GSA Annual Meeting in Denver, Colorado, USA - 2016

Paper No. 44-10
Presentation Time: 4:00 PM


CHIARENZA, Alfio Alessandro1, ALLISON, Peter A.1, MANNION, Philip D.1, LUNT, Dan J.2 and MARKWICK, Paul J.3, (1)Earth Science and Engineering, Imperial College London, Prince Consort Road, London, SW7 2BP, United Kingdom, (2)School of Geographical Sciences, Bristol University, University Road, Bristol, BS8 1SS, United Kingdom, (3)Getech, Elmete Hall, Elmete Lane, Leeds, LS8 2LJ,

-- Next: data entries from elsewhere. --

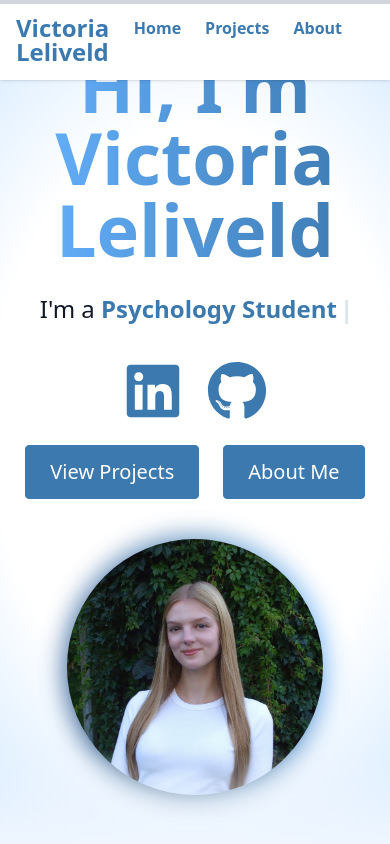
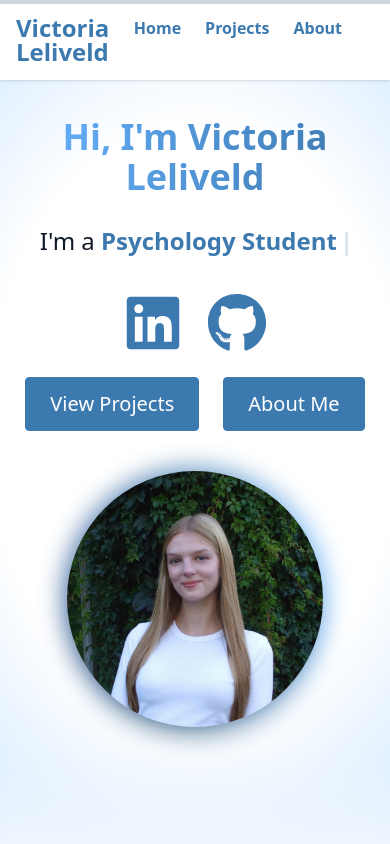
Before and after one commit to VictoriaLeliveld/Victoria-Leliveld, a React (Vite) app: page / in a window 390 px wide. Shown: the top 844 px of the page. Built offline with nearby package versions, Linux system fonts and the light colour scheme.

Commit message:
Fixed home

```diff
--- a/src/App.tsx
+++ b/src/App.tsx
@@ -25,7 +25,7 @@ function App() {
         className="h-screen flex flex-col md:flex-row items-center justify-center bg-[radial-gradient(ellipse_150%_100%,white_35%,theme('colors.blue.300'))] relative px-6 md:px-20"
       >
         <div className="md:w-2/3 flex flex-col items-center justify-center mb-10 md:mb-0 text-center">
-          <h1 className="font-bold text-7xl mb-7 text-transparent bg-clip-text bg-gradient-to-r from-[#66B2FF] via-[#3C79AF] to-[#1A4D8F] animate-gradient">
+          <h1 className="font-bold text-4xl sm:text-5xl md:text-6xl lg:text-7xl mb-7 text-transparent bg-clip-text bg-gradient-to-r from-[#66B2FF] via-[#3C79AF] to-[#1A4D8F] animate-gradient">
             Hi, I'm Victoria Leliveld
           </h1>
 
```
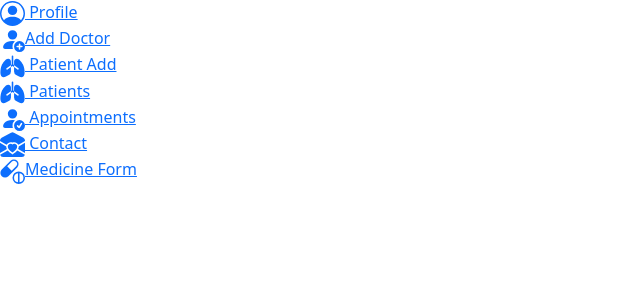
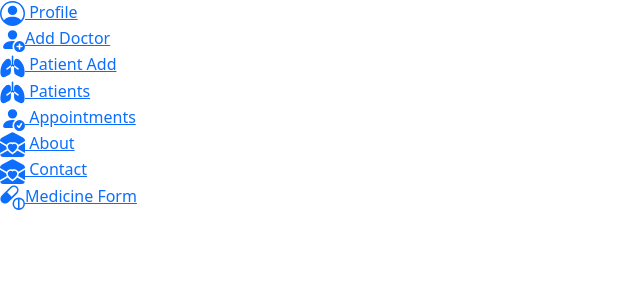
Before and after one commit to BithyIslamChaity/Doctors-Appointment, an Angular app: page /admin-dashboard in a window 1280 px wide. Shown: the top 300 px of the page, without its empty margins (0-640 px from the left). Built offline with nearby package versions, Linux system fonts and the light colour scheme.

Commit message:
go to bithy apu

```diff
--- a/src/app/admin-dashboard/admin-dashboard.component.html
+++ b/src/app/admin-dashboard/admin-dashboard.component.html
@@ -10,7 +10,7 @@
             </a>
         </li>
         <li>
-            <a href="/addDoctor">
+            <a href="/add-doctor">
               <svg xmlns="http://www.w3.org/2000/svg" width="25" height="25" fill="currentColor" class="bi bi-person-fill-add" viewBox="0 0 16 16">
                 <path d="M12.5 16a3.5 3.5 0 1 0 0-7 3.5 3.5 0 0 0 0 7m.5-5v1h1a.5.5 0 0 1 0 1h-1v1a.5.5 0 0 1-1 0v-1h-1a.5.5 0 0 1 0-1h1v-1a.5.5 0 0 1 1 0m-2-6a3 3 0 1 1-6 0 3 3 0 0 1 6 0"/>
                 <path d="M2 13c0 1 1 1 1 1h5.256A4.5 4.5 0 0 1 8 12.5a4.5 4.5 0 0 1 1.544-3.393Q8.844 9.002 8 9c-5 0-6 3-6 4"/>
@@ -30,7 +30,7 @@
           </a>
       </li>
         <li>
-            <a href="/list">
+            <a href="/doctor-list">
 
                   <svg xmlns="http://www.w3.org/2000/svg" width="25" height="25" fill="currentColor" class="bi bi-lungs-fill" viewBox="0 0 16 16">
                     <path d="M8 1a.5.5 0 0 1 .5.5v5.243L9 7.1V4.72C9 3.77 9.77 3 10.72 3c.524 0 1.023.27 1.443.592.431.332.847.773 1.216 1.229.736.908 1.347 1.946 1.58 2.48.176.405.393 1.16.556 2.011.165.857.283 1.857.24 2.759-.04.867-.232 1.79-.837 2.33-.67.6-1.622.556-2.741-.004l-1.795-.897A2.5 2.5 0 0 1 9 11.264V8.329l-1-.715-1 .715V7.214c-.1 0-.202.03-.29.093l-2.5 1.786a.5.5 0 1 0 .58.814L7 8.329v2.935A2.5 2.5 0 0 1 5.618 13.5l-1.795.897c-1.12.56-2.07.603-2.741.004-.605-.54-.798-1.463-.838-2.33-.042-.902.076-1.902.24-2.759.164-.852.38-1.606.558-2.012.232-.533.843-1.571 1.579-2.479.37-.456.785-.897 1.216-1.229C4.257 3.27 4.756 3 5.28 3 6.23 3 7 3.77 7 4.72V7.1l.5-.357V1.5A.5.5 0 0 1 8 1m3.21 8.907a.5.5 0 1 0 .58-.814l-2.5-1.786A.5.5 0 0 0 9 7.214V8.33z"/>
@@ -39,13 +39,17 @@
                 <!-- <i class="bi bi-chevron-right" style="float: right;"></i> -->
             </a>
         </li>
-        <li><a href="appointmentList">
+        <li><a href="/book-appoinment">
           <svg xmlns="http://www.w3.org/2000/svg" width="25" height="25" fill="currentColor" class="bi bi-person-fill-check" viewBox="0 0 16 16">
           <path d="M12.5 16a3.5 3.5 0 1 0 0-7 3.5 3.5 0 0 0 0 7m1.679-4.493-1.335 2.226a.75.75 0 0 1-1.174.144l-.774-.773a.5.5 0 0 1 .708-.708l.547.548 1.17-1.951a.5.5 0 1 1 .858.514M11 5a3 3 0 1 1-6 0 3 3 0 0 1 6 0"/>
           <path d="M2 13c0 1 1 1 1 1h5.256A4.5 4.5 0 0 1 8 12.5a4.5 4.5 0 0 1 1.544-3.393Q8.844 9.002 8 9c-5 0-6 3-6 4"/>
         </svg>  Appointments</a></li>
-
-        <li><a href="contact">
+  <li><a href="/about">
+          <svg xmlns="http://www.w3.org/2000/svg" width="25" height="25" fill="currentColor" class="bi bi-envelope-open-heart-fill" viewBox="0 0 16 16">
+            <path d="M8.941.435a2 2 0 0 0-1.882 0l-6 3.2A2 2 0 0 0 0 5.4v.313l4.222 2.475q.035-.087.08-.17c.665-1.3 2.362-1.917 3.698-1.25 1.336-.667 3.033-.05 3.699 1.25a3 3 0 0 1 .08.17L16 5.713V5.4a2 2 0 0 0-1.059-1.765zM0 6.873l4 2.344c-.012.542.124 1.117.416 1.694l.004.006L0 13.372v-6.5Zm.059 7.611 4.9-2.723c.563.73 1.383 1.467 2.49 2.198l.551.365.551-.365c1.107-.73 1.927-1.467 2.49-2.198l4.9 2.723A2 2 0 0 1 14 16H2a2 2 0 0 1-1.941-1.516M16 13.372l-4.42-2.455.004-.006c.292-.577.428-1.152.415-1.694L16 6.873v6.5Z"/>
+            <path d="M8 7.993c1.664-1.711 5.825 1.283 0 5.132-5.825-3.85-1.664-6.843 0-5.132"/>
+          </svg>  About</a></li>
+        <li><a href="/contact">
           <svg xmlns="http://www.w3.org/2000/svg" width="25" height="25" fill="currentColor" class="bi bi-envelope-open-heart-fill" viewBox="0 0 16 16">
             <path d="M8.941.435a2 2 0 0 0-1.882 0l-6 3.2A2 2 0 0 0 0 5.4v.313l4.222 2.475q.035-.087.08-.17c.665-1.3 2.362-1.917 3.698-1.25 1.336-.667 3.033-.05 3.699 1.25a3 3 0 0 1 .08.17L16 5.713V5.4a2 2 0 0 0-1.059-1.765zM0 6.873l4 2.344c-.012.542.124 1.117.416 1.694l.004.006L0 13.372v-6.5Zm.059 7.611 4.9-2.723c.563.73 1.383 1.467 2.49 2.198l.551.365.551-.365c1.107-.73 1.927-1.467 2.49-2.198l4.9 2.723A2 2 0 0 1 14 16H2a2 2 0 0 1-1.941-1.516M16 13.372l-4.42-2.455.004-.006c.292-.577.428-1.152.415-1.694L16 6.873v6.5Z"/>
             <path d="M8 7.993c1.664-1.711 5.825 1.283 0 5.132-5.825-3.85-1.664-6.843 0-5.132"/>
@@ -53,7 +57,7 @@
 
 
               <li>
-                <a href="/medicine-form">
+                <a href="/add-medicine">
                   <svg xmlns="http://www.w3.org/2000/svg" width="25" height="25" fill="currentColor" class="bi bi-capsule-pill" viewBox="0 0 16 16">
                     <path d="M11.02 5.364a3 3 0 0 0-4.242-4.243L1.121 6.778a3 3 0 1 0 4.243 4.243l5.657-5.657Zm-6.413-.657 2.878-2.879a2 2 0 1 1 2.829 2.829L7.435 7.536zM12 8a4 4 0 1 1 0 8 4 4 0 0 1 0-8m-.5 1.042a3 3 0 0 0 0 5.917zm1 5.917a3 3 0 0 0 0-5.917z"/>
                   </svg>Medicine Form
```
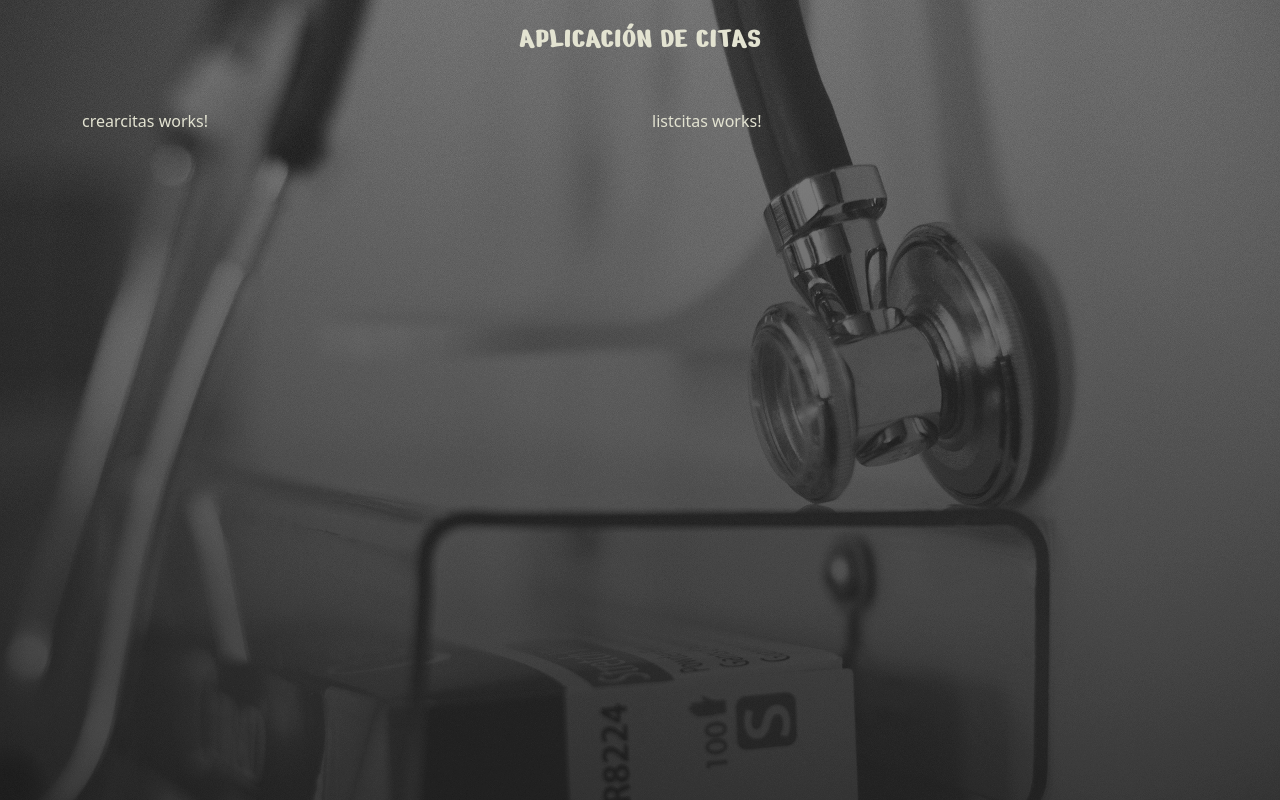
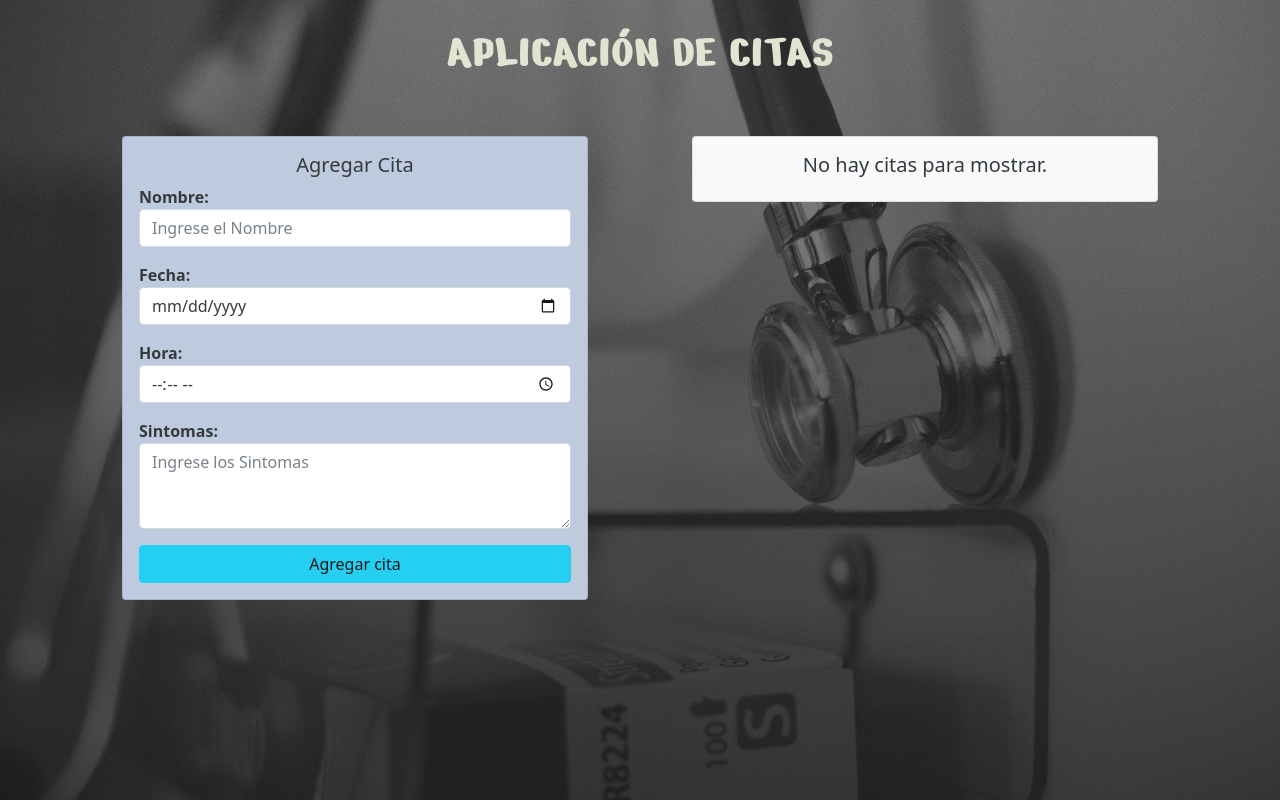
Before and after one commit to Jacc89/Angular-11, an Angular app: page /citas in a window 1280 px wide. Built offline with nearby package versions, Linux system fonts and the light colour scheme.

Commit message:
citas terminado para produccion

```diff
--- a/src/app/components/citas/citas.component.css
+++ b/src/app/components/citas/citas.component.css
@@ -4,12 +4,13 @@
   background-position: center;
   background-size: cover;
   height: 100vh;
-  color: rgb(224, 224, 205);
+
   opacity: 90%;
 }
 .tituloclass{
-  font-size:30px;
+  font-size:3em;
   font-family: 'Nerko One', cursive;
   padding-top: 3px;
+  color: rgb(224, 224, 205);
 
 }
--- a/src/app/components/citas/citas.component.html
+++ b/src/app/components/citas/citas.component.html
@@ -1,12 +1,12 @@
 <div class="citas">
   <div class="container">
     <div class="text-center pt-3 tituloclass"> APLICACIÓN DE CITAS </div>
-    <div class="row mt-5">
-      <div class="col-lg-6">
-        <app-crearcitas></app-crearcitas>
+    <div class="row mt-5 ">
+      <div class="col-lg-6 ">
+        <app-crearcitas (nuevaCita)="agregarCita($event)"></app-crearcitas>
       </div>
-      <div class="col-lg-6">
-        <app-listcitas></app-listcitas>
+      <div class="col-lg-6 pb-3">
+        <app-listcitas [listadoCita]="listCita" (eliminar)="eliminarCitaListado($event)" ></app-listcitas>
       </div>
     </div>
 
--- a/src/app/components/citas/citas.component.ts
+++ b/src/app/components/citas/citas.component.ts
@@ -7,9 +7,21 @@ import { Component, OnInit } from '@angular/core';
 })
 export class CitasComponent implements OnInit {
 
+  listCita : any[] =[];
+
   constructor() { }
 
   ngOnInit(): void {
   }
+   agregarCita(form:any){
+    //  console.log('soy el padre');
+     console.log(form);
+     this.listCita.push(form);
+   }
+
+   eliminarCitaListado(index:number){
+
+    this.listCita.splice(index,1)
+   }
 
 }
--- a/src/app/components/citas/crearcitas/crearcitas.component.css
+++ b/src/app/components/citas/crearcitas/crearcitas.component.css
@@ -0,0 +1,9 @@
+label{
+  font-weight: 600;
+}
+.card {
+  margin: 0 40px;
+}
+.fondo{
+  background-color: rgb(184, 197, 219);
+}
--- a/src/app/components/citas/crearcitas/crearcitas.component.html
+++ b/src/app/components/citas/crearcitas/crearcitas.component.html
@@ -1 +1,26 @@
-<p>crearcitas works!</p>
+<div class="card fondo">
+  <div class="card-body">
+    <h5 class="cars-title text-center">Agregar Cita</h5>
+    <div *ngIf="formularioIncorrecto" class ="text-center">
+      <span class="badge bg-warning text-dark">Todos los campos son obligatorios.</span>
+    </div>
+
+    <div class="form-group  mb-3">
+      <label for="nombre">Nombre: </label>
+      <input type="text" id="nombre" [(ngModel)]="nombre" class="form-control" placeholder="Ingrese el Nombre">
+    </div>
+    <div class="form-group  mb-3">
+      <label for="fecha">Fecha: </label>
+      <input type="date" id="fecha" [(ngModel)]="fecha" class="form-control" placeholder="Ingrese el fecha">
+    </div>
+    <div class="form-group  mb-3">
+      <label for="hora">Hora: </label>
+      <input type="time" id="hora" [(ngModel)]="hora" class="form-control" placeholder="Ingrese el hora">
+    </div>
+    <div class="form-group  mb-3">
+      <label for="sintoma">Sintomas: </label>
+      <textarea id="sintoma" rows="3" [(ngModel)]="sintoma" class="form-control" placeholder="Ingrese los Sintomas"></textarea>
+    </div>
+    <button (click)="createCita()" class="btn btn-info btn-block"  style="width: 100%;">Agregar cita</button>
+  </div>
+</div>
--- a/src/app/components/citas/crearcitas/crearcitas.component.ts
+++ b/src/app/components/citas/crearcitas/crearcitas.component.ts
@@ -1,4 +1,4 @@
-import { Component, OnInit } from '@angular/core';
+import { Component, EventEmitter, OnInit, Output } from '@angular/core';
 
 @Component({
   selector: 'app-crearcitas',
@@ -7,9 +7,45 @@ import { Component, OnInit } from '@angular/core';
 })
 export class CrearcitasComponent implements OnInit {
 
+  nombre =  '';
+  fecha =  '';
+  hora =  '';
+  sintoma =  '';
+  formularioIncorrecto = false;
+  @Output() nuevaCita = new EventEmitter<any>();
+
+
   constructor() { }
 
   ngOnInit(): void {
   }
+  createCita(){
+    if (this.nombre =='' || this.fecha == '' || this.hora =='' || this.sintoma =='') {
+      this.formularioIncorrecto = true;
+      return;
+    }else{
+      this.formularioIncorrecto = false;
+    }
+
+    // Creamos un objeto para el formuario
+
+    const form ={
+      nombre: this.nombre,
+      fecha: this.fecha,
+      hora: this.hora,
+      sintoma: this.sintoma
+    }
+    console.log(form);
+    this.nuevaCita.emit(form);
+    this.resetForm();
+
+
+  }
+  resetForm(){
+    this.nombre = '',
+    this.fecha = '',
+    this.hora = '',
+    this.sintoma = ''
+  }
 
 }
--- a/src/app/components/citas/listcitas/listcitas.component.css
+++ b/src/app/components/citas/listcitas/listcitas.component.css
@@ -0,0 +1,10 @@
+.card {
+  margin: 0 40px;
+}
+span{
+  font-weight: 600;
+
+}
+.fondo{
+  background-color: rgb(118, 157, 231);
+}
--- a/src/app/components/citas/listcitas/listcitas.component.html
+++ b/src/app/components/citas/listcitas/listcitas.component.html
@@ -1 +1,14 @@
-<p>listcitas works!</p>
+<div *ngIf="listadoCita.length === 0" class="card  bg-light" >
+  <div class="card-body">
+    <h5 class="cars-title text-center">No hay citas para mostrar.</h5>
+  </div>
+</div>
+<div class="card mb-2 fondo" *ngFor="let cita of listadoCita; let i = index">
+  <div class="card-body">
+    <p class="card-text"><span>Nombre: </span>{{ cita.nombre }}</p>
+    <p class="card-text"><span>Fecha: </span>{{ cita.fecha }}</p>
+    <p class="card-text"><span>Hora: </span>{{ cita.hora }}</p>
+    <p class="card-text"><span>Sintomas: </span>{{ cita.sintoma }}</p>
+    <button type="button" class="btn btn-danger btn-block" style="width: 100%;" (click)="Eliminarcita(i)">Eliminar</button>
+  </div>
+</div>
--- a/src/app/components/citas/listcitas/listcitas.component.ts
+++ b/src/app/components/citas/listcitas/listcitas.component.ts
@@ -1,4 +1,4 @@
-import { Component, OnInit } from '@angular/core';
+import { Component, Input, OnInit, Output, EventEmitter } from '@angular/core';
 
 @Component({
   selector: 'app-listcitas',
@@ -6,10 +6,17 @@ import { Component, OnInit } from '@angular/core';
   styleUrls: ['./listcitas.component.css']
 })
 export class ListcitasComponent implements OnInit {
+  @Input() listadoCita : any ;
+  @Output() eliminar = new EventEmitter<number>();
 
   constructor() { }
 
   ngOnInit(): void {
   }
 
+  Eliminarcita(index:number){
+    this.eliminar.emit(index);
+
+  }
+
 }
```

Every environment contains a specific set of conditions that act on fossil remains, representing the combined influence of local conditions (e.g. landscape, precipitation, temperature etc.). As biomes shift in response to macro-scale change, the nature and distribution of preservational regimes also vary, creating cascading effects through the diagenetic processes associated with particular environments. Here, we outline a novel approach for evaluating the impact of environmental agents on the fossil record, revealing whether potentially suitable environments made it into the geological record. We used the rich dinosaur record of the latest Cretaceous (Campanian and Maastrichtian) of western North America as a case study, a spatiotemporal window that has been the focus of a large body of research, reflecting its high-resolution stratigraphy and well-sampled fossiliferous sites. These data were extracted from the Paleobiology Database and combined with a new high-resolution global atlas of palaeogeographic maps. A HadCM3 coupled global climatic model was run on these digital elevation models (DEMs) in order to provide climatic model outputs of several physical parameters (e.g. temperature and precipitation) during these Cretaceous stages. The distribution of dinosaur fossils is spatially correlated with areas with a high precipitation regime. Hotspot analysis recognised several highly likely source areas for dinosaur fossils. These “hot spots” correspond to some long known dinosaur formations in North America (e.g. Dinosaur Park Formation in Canada). Because climate is a powerful driver of sedimentation we have used climatic envelopes, together with DEMs and basin drainage analysis reconstruction of palaeo-rivers to produce predictive maps of lithofacies suitable for fossilisation. These virtual taphofacies are an invaluable and new tool that can be used to evaluate the impact of bias in the fossil record.